Tijeras targets emission limits

Published 16 April 2015

Tagged Under: CO2 emission limits NESHAP 

As US cement plants gear up to comply with the new NESHAP regulations that come into force later this year, GCC Rio Grande upgrades its Tijeras plant in New Mexico, USA. By Saul Alvidrez, GCC, USA.

The new baghouse of GCC Rio Grande’s

Tijeras plant in New Mexico, USA

Built in 1958, GCC Rio Grande’s Tijeras plant consists of two long dry kilns (f4.6m x 85m) with a two-stage preheater, two 36tph (40stph) ball mills and three 23tph (26stph) ball mills for finish grinding. The works has a production capacity of 0.454Mta (0.5Msta) and produces Type I/II, Type III, Class B, C and G as well as masonry cements.

To comply with the new NESHAP rules, particularly in terms of particle matter (PM) emission limits, GCC’s management decided to replace an old reverse-air baghouse in both kilns with a new pressure jet pulse modular baghouse, connecting both system outlets to a single main stack to optimise the gas handling systems.



Figure 2: the new ECS screen for the main baghouse modification

For each of the kiln systems, modification includes a new gas duct from the cooler vent to the preheater downcomer, a new modular baghouse for the kiln and a main stack where the flue gases of the two kilns will merge. Previously, the plant had used two fresh-air dampers to control the temperature at the main baghouse inlet. The proposed system replaces one fresh-air damper with the gas coming from cooler vent, letting the second fresh-air damper act as an emergency resource to cool the gases.

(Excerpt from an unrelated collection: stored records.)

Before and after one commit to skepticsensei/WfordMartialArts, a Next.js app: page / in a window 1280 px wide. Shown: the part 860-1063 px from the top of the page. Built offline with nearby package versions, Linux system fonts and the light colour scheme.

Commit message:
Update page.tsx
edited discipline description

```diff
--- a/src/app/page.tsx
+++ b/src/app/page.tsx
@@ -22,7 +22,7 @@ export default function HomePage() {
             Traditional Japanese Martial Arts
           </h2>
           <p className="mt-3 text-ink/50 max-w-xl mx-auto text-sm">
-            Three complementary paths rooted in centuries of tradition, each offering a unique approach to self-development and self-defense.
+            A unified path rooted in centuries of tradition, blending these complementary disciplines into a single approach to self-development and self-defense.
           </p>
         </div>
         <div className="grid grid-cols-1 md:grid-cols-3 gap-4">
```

GCC proposed a new arrangement and, together with FLSmidth Inc, carried out a detailed study on the feasibility of the current modification in terms of gas handling capacity of the fans and dust handling systems. Based on the audit results, a 17 per cent increase in the capacity of the ID fan was expected with the existing ID fan able to handle the increase in gas volume.


The heat-up and feed-on procedures were based on GCC standards. Kiln No 1 went into operation on 23 February 2015.

After the introduction of the feed, the following parameters were set:
• ID fan speed of about 350-400rpm
• the louvre damper in the new duct was opened 45-50 per cent (based on the trials carried out before ignition).

Based on the draught in the preheater, the ID fan speed was increased further.

New jetpulse baghouse modules with exhaust shut-off valves

The pressure in the new duct is maintained at around -1 to -2in WC to ensure that sufficient draught is maintained for the exhaust gases from the cooler. After opening the louvre damper in the new duct, the temperature at the baghouse inlet was expected to be controlled by adjusting the fresh-air damper. During operation, the fresh-air damper was kept closed as the gases from cooler vent were sufficient to maintain baghouse inlet temperature within the limits established.

The fresh-air damper may be required in summer for maintaining the baghouse inlet temperature within the limits as well as running the heat exchanger at full capacity.

The pressure in the new duct was maintained by adjusting the louvre damper.  A new control loop was incorporated for this purpose. The control loop was changed to manual during start-up of cooler vent bag filter fans. The cooler vent gas temperature after the heat exchanger was adjusted for start-up to a temperature of 71-82˚C (160-180˚F) to maintain a consistent temperature in the new duct.

During operation an ID fan inlet pressure of -10 to -11in WC and a temperature of 221-232˚C (430-450˚F) were maintained at the baghouse inlet. The baghouse inlet pressure is around 3-4in WG and bag house differential pressure (dp) is 4-4.5in WG.

Following the first few days of operation, plant personnel continued to optimise the system. Additional adjustments included:
• configuration of a loop control for the fresh-air damper with inlet baghouse temperature
• optimisation of the start-stop heat exchanger temperature set point, which is 54-66˚C (130-150˚F)
• optimisation of the cooler performance to recover more heat and lower cooler exhaust gases temperature. 
Preliminary results are shown in Table 1.

Table 1: preliminary results of ID fan performance




ID fan speed (rpm)



ID fan (A)



ID fan inlet pressure (in WG)




The new positive pressure jet pulse modular baghouse and the related modifications to the kiln systems improved emissions at the Tijeras plant, bringing them in line with NESHAP requirements. During commissioning, kiln operation was monitored and new operational parameters for the fan as well as the pressure and temperature profile of the preheater tower were identified.

Going forward, a heat balance and a power analysis for Kiln No 1 are planned to gauge the operational effects in the kiln as well as the economic impacts of the modifications. In addition, Kiln No 2 will enter service at the end of April following its upgrade.

Article first published in International Cement Review, April 2015.